> TASK DETAILS: Return the lines below that contain the word "local".

Start of THE DATA

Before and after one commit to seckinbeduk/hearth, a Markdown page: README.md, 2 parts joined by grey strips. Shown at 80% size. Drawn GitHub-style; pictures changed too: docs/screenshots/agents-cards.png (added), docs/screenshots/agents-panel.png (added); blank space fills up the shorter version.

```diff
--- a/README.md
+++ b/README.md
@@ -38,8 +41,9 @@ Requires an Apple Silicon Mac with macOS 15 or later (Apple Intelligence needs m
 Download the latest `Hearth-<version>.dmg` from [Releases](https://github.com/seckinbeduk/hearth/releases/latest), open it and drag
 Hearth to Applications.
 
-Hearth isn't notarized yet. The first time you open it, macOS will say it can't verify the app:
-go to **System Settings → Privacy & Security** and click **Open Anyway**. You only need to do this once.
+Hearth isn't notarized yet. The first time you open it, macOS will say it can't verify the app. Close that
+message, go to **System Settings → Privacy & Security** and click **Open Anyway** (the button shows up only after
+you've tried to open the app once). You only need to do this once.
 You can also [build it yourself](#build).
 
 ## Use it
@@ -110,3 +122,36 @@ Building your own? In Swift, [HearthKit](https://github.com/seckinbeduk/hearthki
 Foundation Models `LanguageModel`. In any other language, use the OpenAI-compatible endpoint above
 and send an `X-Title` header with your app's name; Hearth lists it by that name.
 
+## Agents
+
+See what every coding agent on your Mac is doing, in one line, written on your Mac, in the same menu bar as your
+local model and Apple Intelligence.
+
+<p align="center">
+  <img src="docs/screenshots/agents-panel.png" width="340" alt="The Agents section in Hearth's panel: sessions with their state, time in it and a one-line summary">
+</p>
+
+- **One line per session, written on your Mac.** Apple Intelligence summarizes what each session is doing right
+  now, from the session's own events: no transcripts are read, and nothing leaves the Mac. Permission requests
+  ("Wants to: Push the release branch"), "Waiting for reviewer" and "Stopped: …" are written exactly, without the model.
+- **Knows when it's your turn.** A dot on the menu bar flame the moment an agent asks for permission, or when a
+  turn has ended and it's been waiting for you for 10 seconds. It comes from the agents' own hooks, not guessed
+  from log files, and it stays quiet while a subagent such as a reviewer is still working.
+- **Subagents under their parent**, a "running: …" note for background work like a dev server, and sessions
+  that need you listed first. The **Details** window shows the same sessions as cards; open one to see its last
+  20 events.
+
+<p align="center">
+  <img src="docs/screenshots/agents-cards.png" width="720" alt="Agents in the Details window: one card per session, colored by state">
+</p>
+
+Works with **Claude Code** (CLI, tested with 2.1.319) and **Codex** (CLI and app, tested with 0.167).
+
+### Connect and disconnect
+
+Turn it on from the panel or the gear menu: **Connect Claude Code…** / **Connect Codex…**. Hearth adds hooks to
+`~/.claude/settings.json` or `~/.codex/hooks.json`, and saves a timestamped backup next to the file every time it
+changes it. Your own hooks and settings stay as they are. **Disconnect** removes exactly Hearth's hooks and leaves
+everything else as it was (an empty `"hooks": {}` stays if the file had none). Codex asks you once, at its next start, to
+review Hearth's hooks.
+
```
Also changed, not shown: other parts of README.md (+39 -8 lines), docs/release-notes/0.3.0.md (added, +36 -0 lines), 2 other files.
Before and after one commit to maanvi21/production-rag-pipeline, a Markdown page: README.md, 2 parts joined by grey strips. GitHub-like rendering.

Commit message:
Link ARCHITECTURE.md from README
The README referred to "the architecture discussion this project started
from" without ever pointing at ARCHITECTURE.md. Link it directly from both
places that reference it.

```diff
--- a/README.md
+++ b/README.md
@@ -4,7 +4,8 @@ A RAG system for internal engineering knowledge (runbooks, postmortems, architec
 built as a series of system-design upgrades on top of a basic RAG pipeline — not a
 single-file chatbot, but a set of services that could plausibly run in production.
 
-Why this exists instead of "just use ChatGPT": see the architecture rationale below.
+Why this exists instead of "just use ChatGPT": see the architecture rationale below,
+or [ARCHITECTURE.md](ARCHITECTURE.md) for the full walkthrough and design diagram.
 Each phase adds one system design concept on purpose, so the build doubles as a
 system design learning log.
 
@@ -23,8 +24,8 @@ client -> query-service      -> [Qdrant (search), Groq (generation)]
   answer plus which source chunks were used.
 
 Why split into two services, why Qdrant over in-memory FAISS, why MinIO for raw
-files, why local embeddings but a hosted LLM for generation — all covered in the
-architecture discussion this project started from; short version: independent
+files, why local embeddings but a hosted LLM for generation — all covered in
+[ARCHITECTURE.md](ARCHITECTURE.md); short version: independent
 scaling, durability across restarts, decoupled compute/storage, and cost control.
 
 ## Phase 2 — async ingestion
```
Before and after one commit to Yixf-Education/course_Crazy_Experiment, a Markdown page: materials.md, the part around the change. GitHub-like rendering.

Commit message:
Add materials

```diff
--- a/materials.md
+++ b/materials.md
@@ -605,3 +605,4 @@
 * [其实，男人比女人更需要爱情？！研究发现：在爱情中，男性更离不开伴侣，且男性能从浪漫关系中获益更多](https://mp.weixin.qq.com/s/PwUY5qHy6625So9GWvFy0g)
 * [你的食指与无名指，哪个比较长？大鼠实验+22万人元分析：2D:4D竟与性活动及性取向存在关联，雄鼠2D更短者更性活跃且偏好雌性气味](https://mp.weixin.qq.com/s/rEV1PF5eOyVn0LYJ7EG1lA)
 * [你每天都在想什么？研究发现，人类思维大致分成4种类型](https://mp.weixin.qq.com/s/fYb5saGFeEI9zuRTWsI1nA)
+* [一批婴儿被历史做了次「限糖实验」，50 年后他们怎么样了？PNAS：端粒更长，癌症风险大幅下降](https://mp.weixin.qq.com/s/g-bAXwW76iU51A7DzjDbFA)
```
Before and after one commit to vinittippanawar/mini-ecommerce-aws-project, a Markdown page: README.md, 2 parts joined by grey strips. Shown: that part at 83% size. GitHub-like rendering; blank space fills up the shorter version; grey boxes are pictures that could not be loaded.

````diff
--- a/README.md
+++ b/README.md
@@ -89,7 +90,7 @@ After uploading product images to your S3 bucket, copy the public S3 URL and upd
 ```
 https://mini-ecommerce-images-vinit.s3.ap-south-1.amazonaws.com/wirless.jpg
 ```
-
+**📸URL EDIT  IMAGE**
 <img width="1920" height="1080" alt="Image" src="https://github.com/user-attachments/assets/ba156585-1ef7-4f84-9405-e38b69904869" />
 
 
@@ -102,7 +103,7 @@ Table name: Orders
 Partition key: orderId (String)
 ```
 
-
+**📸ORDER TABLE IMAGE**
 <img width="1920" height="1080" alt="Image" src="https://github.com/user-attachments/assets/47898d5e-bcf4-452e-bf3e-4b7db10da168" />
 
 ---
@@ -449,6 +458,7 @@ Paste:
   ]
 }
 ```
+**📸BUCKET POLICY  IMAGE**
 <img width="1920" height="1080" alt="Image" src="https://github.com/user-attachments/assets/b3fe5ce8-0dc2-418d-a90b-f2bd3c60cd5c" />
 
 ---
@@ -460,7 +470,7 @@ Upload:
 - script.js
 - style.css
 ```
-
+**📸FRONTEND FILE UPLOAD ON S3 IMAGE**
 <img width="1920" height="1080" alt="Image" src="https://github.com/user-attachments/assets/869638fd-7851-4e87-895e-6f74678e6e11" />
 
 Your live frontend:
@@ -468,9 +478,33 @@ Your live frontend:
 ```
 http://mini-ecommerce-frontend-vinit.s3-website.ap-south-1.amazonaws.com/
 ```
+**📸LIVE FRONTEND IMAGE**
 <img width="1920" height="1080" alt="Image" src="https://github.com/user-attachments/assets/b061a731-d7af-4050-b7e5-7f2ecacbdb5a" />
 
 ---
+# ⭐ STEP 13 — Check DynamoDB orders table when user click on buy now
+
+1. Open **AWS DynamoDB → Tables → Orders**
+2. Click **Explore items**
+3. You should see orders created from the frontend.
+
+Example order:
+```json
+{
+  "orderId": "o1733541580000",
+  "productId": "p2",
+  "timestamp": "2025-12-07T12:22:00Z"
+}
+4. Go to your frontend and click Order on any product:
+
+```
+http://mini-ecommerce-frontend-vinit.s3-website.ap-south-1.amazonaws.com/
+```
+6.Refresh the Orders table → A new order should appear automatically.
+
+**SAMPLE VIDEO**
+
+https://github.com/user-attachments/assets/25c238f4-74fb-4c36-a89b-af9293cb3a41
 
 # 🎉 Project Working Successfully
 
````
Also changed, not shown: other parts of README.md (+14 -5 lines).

End of THE DATA

> YOUR SOLUTION:
+local model and Apple Intelligence.
-files, why local embeddings but a hosted LLM for generation — all covered in the
+files, why local embeddings but a hosted LLM for generation — all covered in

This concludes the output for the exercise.